YOKOHAMA - A Christian painting at a museum in eastern Japan is highly likely to have been created in the late 16th century, when persecution of Christians in Japan was on the rise, a study by a research institute has shown.
The painting, part of a collection at the museum Sawada Miki Kinenkan, in the town of Oiso, Kanagawa Prefecture, is one of the oldest Christian works of art in Japan, a person familiar with the matter said.
“This is a valuable historical material that shows how early Japanese Christians practiced their beliefs,” one expert said.
The scroll, created in sumi black ink on a piece of washi (traditional Japanese paper) 22 cm high and 320 cm long, has been on display at the Yokohama History Museum in Yokohama since Nov. 23.
It depicts 15 scenes from the lives of Jesus Christ and the Virgin Mary, including the Annunciation and the Passion. It also includes descriptions in Japanese of prayers in Latin.
People in the painting wear hakama pants, and some carry what appear to be swords.
It was apparently produced based on a religious painting from the West and used by Japanese Christians at the time as a devotional item. Japanese characters written at the end of the painting suggest it was created by a believer in 1592.
By using radiocarbon technology to date the washi, the research institute found that the paper was made between 1556 and 1633.
“This is the first discovery in Japan of a painting depicting both a Christian worship scene and words of prayer,” said Osamu Inoue, deputy head of the Yokohama museum. “Also judging from the font type used for the characters, this is one of the oldest Christian paintings in Japan.”
The black-ink painting, produced on low-grade paper, has “a common touch,” said Inoue, who took part in the study.
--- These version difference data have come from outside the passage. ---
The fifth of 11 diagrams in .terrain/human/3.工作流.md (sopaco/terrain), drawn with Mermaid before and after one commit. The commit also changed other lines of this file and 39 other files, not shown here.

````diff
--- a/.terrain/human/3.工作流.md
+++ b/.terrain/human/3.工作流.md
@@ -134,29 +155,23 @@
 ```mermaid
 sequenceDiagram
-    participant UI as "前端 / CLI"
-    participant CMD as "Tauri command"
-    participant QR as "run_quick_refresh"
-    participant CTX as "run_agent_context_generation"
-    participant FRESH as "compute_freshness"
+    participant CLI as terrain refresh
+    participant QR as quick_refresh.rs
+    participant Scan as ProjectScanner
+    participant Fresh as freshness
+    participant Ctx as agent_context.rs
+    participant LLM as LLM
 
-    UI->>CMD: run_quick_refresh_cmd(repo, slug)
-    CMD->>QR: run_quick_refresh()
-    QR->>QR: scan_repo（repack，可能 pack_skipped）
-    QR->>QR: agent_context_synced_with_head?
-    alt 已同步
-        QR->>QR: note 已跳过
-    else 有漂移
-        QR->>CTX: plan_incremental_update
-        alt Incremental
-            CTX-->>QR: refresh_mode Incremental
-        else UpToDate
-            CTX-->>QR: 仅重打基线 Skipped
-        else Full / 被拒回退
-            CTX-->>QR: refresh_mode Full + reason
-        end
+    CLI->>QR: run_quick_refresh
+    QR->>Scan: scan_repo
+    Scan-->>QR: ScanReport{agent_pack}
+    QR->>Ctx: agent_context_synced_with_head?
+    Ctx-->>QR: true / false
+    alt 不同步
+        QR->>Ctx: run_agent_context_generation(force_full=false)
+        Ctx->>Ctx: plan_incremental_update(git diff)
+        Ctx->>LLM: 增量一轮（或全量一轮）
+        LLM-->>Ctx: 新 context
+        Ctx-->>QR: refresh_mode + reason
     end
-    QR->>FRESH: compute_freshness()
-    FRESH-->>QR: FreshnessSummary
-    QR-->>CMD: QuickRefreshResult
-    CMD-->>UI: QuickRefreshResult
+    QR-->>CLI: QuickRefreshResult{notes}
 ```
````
After Christianity was introduced to Japan in 1549, warlord Toyotomi Hideyoshi issued an order to expel Christians in 1587 and the Tokugawa shogunate in the Edo Period banned the religion in 1612.
Sawada Miki Kinenkan is known for its collection of items from “hidden Christians.” The museum found the Christian painting among its holdings, but it does not know where the work came from.